Combine results: 4.94-second 40-yard dash, 4.28-second shuttle, 7.16-second three cone, 32.5-inch vertical, 9-foot-4 broad

RAS: 9.98 as a center, 9.77 as a guard

Tanor Bortolini RAS


Bortolini has seen his stock rise after solid performances at both the 2024 Senior Bowl in Mobile, Ala., and the above NFL Combine testing numbers,

His current average position at NFL Mock Draft Database is No. 151, which puts him in the middle of the fifth round — and in a tough spot for the Steelers to take him. They don’t have a pick between their fourth rounder at No. 119 and their first of two sixth-round selections at No. 178.

Tanor Bortolini NFL Mock Draft Database


The Steelers have significant needs along the offensive line, but it’s not clear that Bortolini is a perfect fit for any of them. The Steelers are in need of a tackle, either a left tackle to replace Dan Moore Jr., or a right tackle that would swap Broderick Jones to the left side and accomplish the same thing.

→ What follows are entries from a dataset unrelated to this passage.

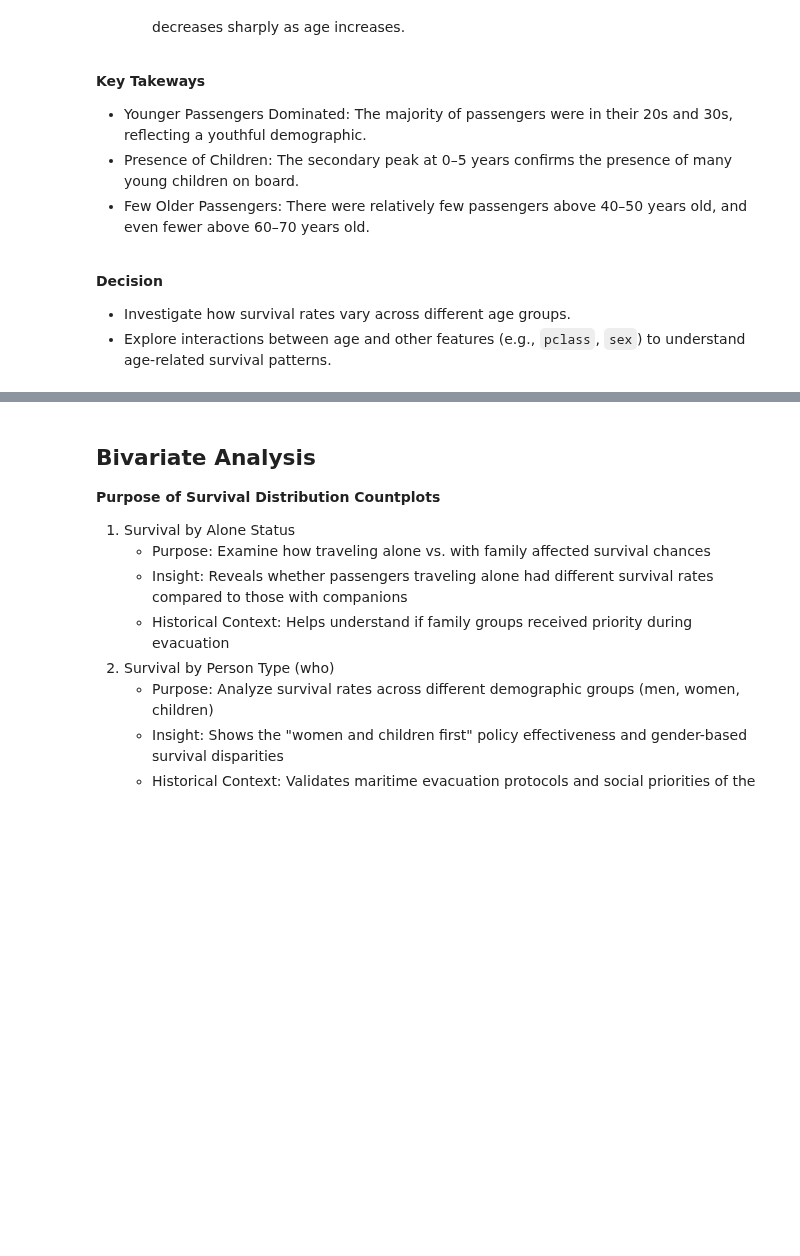
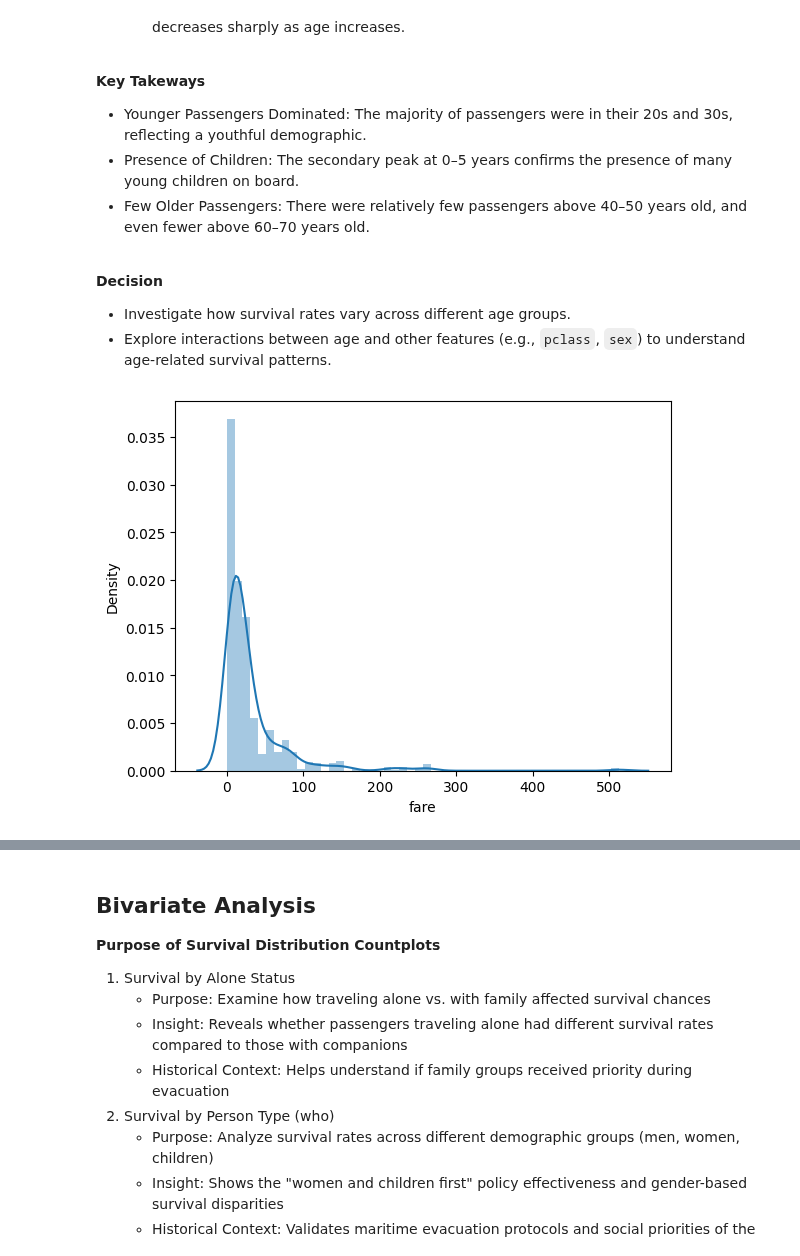
Before and after one commit to tshihab07/Titanic-Life-Prediction, a Jupyter notebook: preprocessing.ipynb, the cells around one changed output, grey strips where cells are left out. Drawn from its saved outputs; the diff is of its cells as text; code cells hidden in the pictures; blank space fills up the shorter version.

Commit message:
Implement univariate analysis for fare variables using distplot

```diff
--- a/preprocessing.ipynb
+++ b/preprocessing.ipynb
@@ -402,3 +402,10 @@ sns.distplot(df['age'])
 **Decision**
 - Investigate how survival rates vary across different age groups.
 - Explore interactions between age and other features (e.g., `pclass`, `sex`) to understand age-related survival patterns.
+# %%
+# distplot for fare variable
+sns.distplot(df['fare'])
+
+plt.show()
+# %% [output]
+[figure, added]
```
Also changed, not shown: parts of 1 cell of this notebook.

Though Bortolini did play some tackle at Wisconsin, his arm length and lack of explosive athleticism will likely limit him to playing inside at the NFL level.

The Steelers have a significant need at center, as well, with Mason Cole released after two seasons as the club’s starter. Bortolini certainly fits there, and with a ton of college experience, could be a day one starter.

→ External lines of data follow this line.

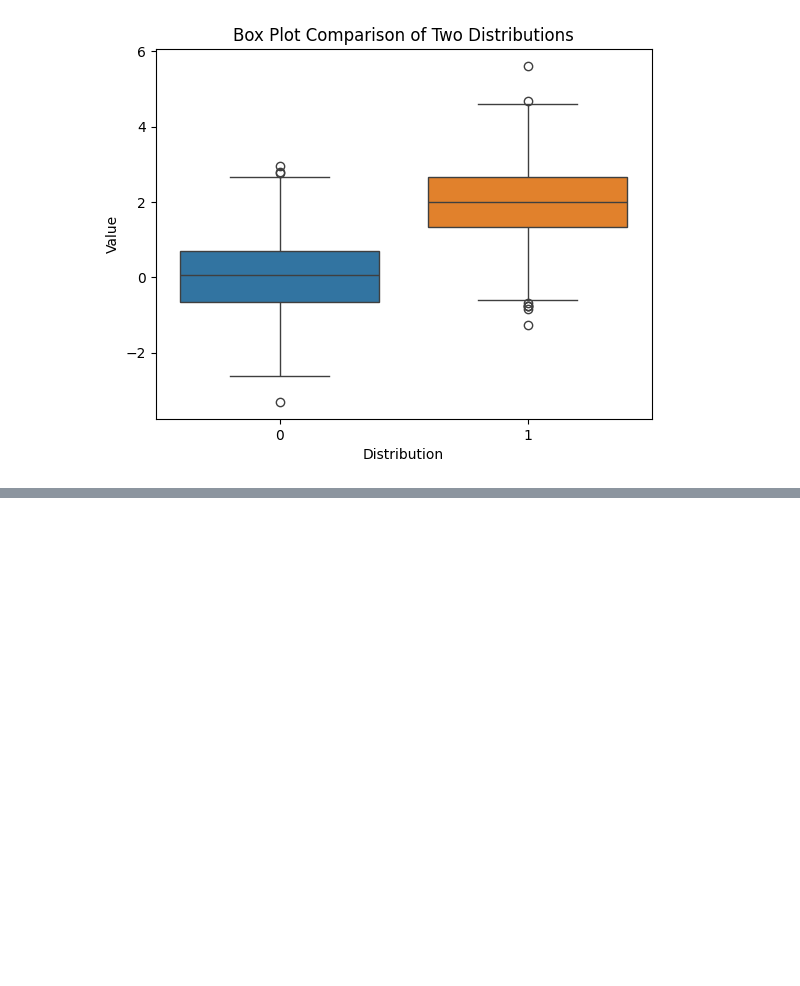
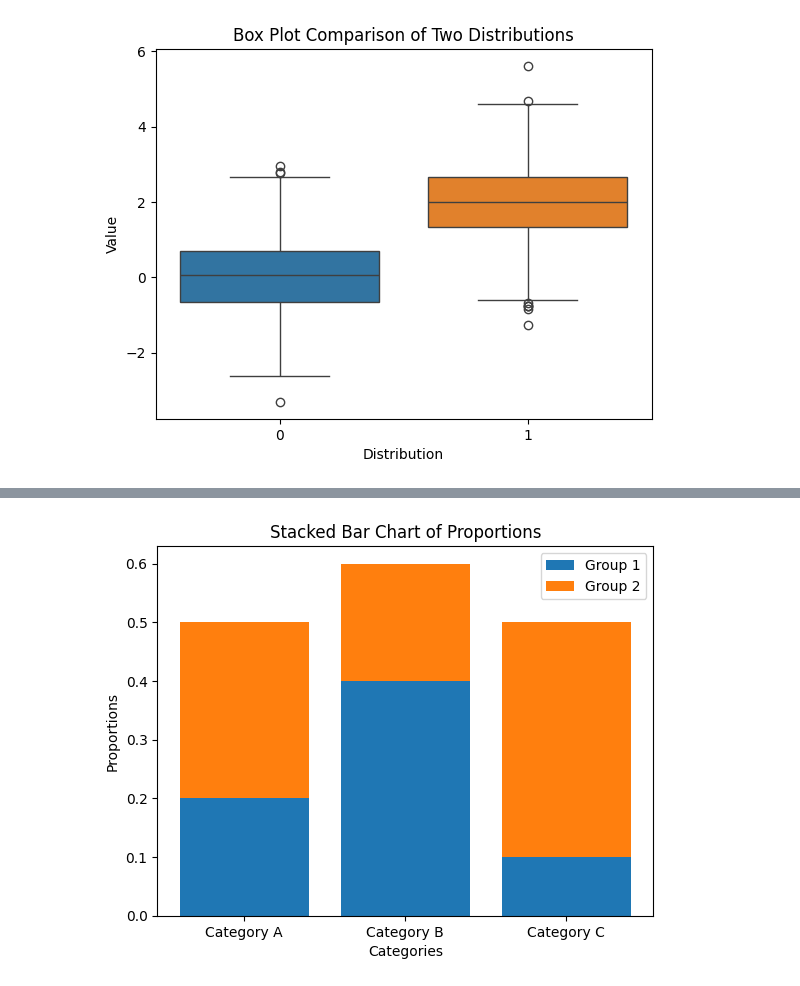
Before and after one commit to Nohan28/aiml, a Jupyter notebook: nohan23CS028.ipynb, the cells around one changed output, grey strips where cells are left out. Drawn from its saved outputs; the diff is of its cells as text; code cells hidden in the pictures; blank space fills up the shorter version.

```diff
--- a/nohan23CS028.ipynb
+++ b/nohan23CS028.ipynb
@@ -735,0 +750,18 @@ plt.show()
+# %%
+import matplotlib.pyplot as plt
+# Sample data representing proportions for multiple categories
+categories = ['Category A', 'Category B', 'Category C']
+proportions1 = [0.2, 0.4, 0.1]
+proportions2 = [0.3, 0.2, 0.4]
+# Create a stacked bar chart
+plt.bar(categories, proportions1, label='Group 1')
+plt.bar(categories, proportions2, bottom=proportions1, label='Group 2')
+# Adding labels and a legend
+plt.xlabel('Categories')
+plt.ylabel('Proportions')
+plt.title('Stacked Bar Chart of Proportions')
+plt.legend()
+# Show the plot
+plt.show()
+# %% [output]
+[figure, added]
```
Also changed, not shown: parts of 2 cells of this notebook.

But he’s a lower-upside option than many of the other players the Steelers could be considering at center. Bortolini is technically very sound. He positions himself well and has a solid anchor against bigger players. He snaps the ball consistently and has the athleticism to trap and pull.

In many ways, Bortolini offers a lot of what Cole was bringing to the position, without the snapping issues. He’s not a powerhouse that’s likely to finish blockers to the ground, and he may have some trouble with true two-gap nose tackles. Bortolini can block his assignment, but he’s unlikely to open up a gaping hole with a punishing block like a Zach Frazier or Jackson Powers-Johnson.

The Steelers have traditionally been a team that puts more emphasis on the center position than most, and without any incumbent players at the position, it’s hard to envision them waiting until Day Three for an answer. But if they feel they can afford to do so, Bortolini could be a play-now option, and even if the Steelers want to address the position in future seasons, he could slide to guard or a swing backup position.